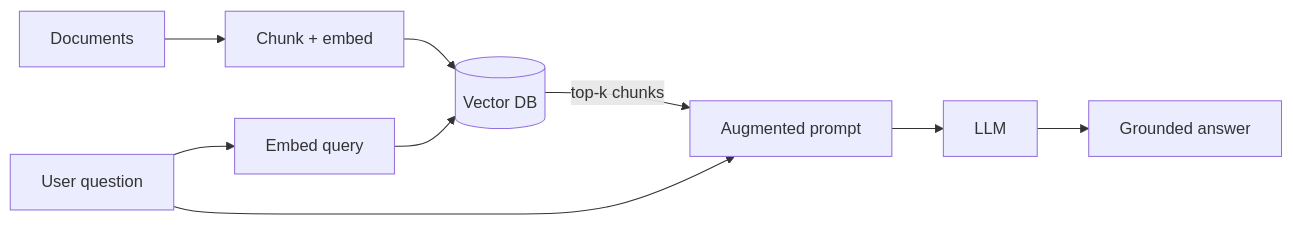
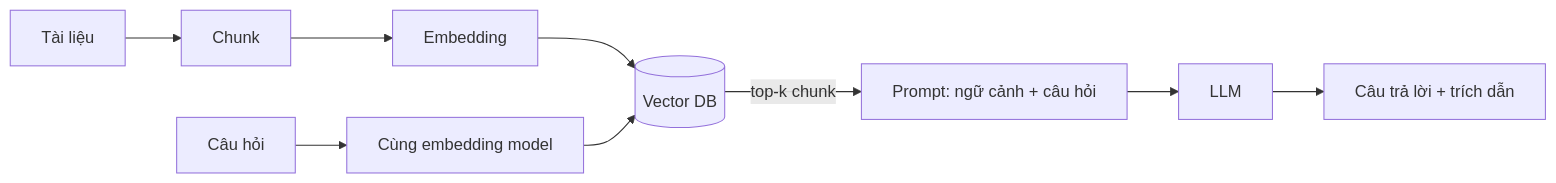
One commit to passion-Infinity/personal-tech-playbook changed the diagram in src/assets/knowledge/playbooks/ai-ml/rag-retrieval-augmented-generation.md. Above: the diagram before and after it, drawn with Mermaid. The commit also changed other lines of this file and 4 other files, not shown here.

````diff
--- a/src/assets/knowledge/playbooks/ai-ml/rag-retrieval-augmented-generation.md
+++ b/src/assets/knowledge/playbooks/ai-ml/rag-retrieval-augmented-generation.md
@@ -19,10 +42,6 @@
 ```mermaid
 flowchart LR
-    DOC[Documents] --> CH[Chunk + embed]
-    CH --> VDB[(Vector DB)]
-    Q[User question] --> QE[Embed query]
-    QE --> VDB
-    VDB -->|top-k chunks| PR[Augmented prompt]
-    Q --> PR
-    PR --> LLM[LLM] --> ANS[Grounded answer]
+    DOC["Tài liệu"] --> CH["Chunk"] --> EMB["Embedding"] --> VDB[("Vector DB")]
+    Q["Câu hỏi"] --> EMB2["Cùng embedding model"] --> VDB
+    VDB -->|"top-k chunk"| PR["Prompt: ngữ cảnh + câu hỏi"] --> LLM --> A["Câu trả lời + trích dẫn"]
 ```
````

▬▬▬▬▬▬▬▬▬▬

From the entries above, copy each line that holds "Vector".

* **RESULT OF THIS EXERCISE**:
-    CH --> VDB[(Vector DB)]
+    DOC["Tài liệu"] --> CH["Chunk"] --> EMB["Embedding"] --> VDB[("Vector DB")]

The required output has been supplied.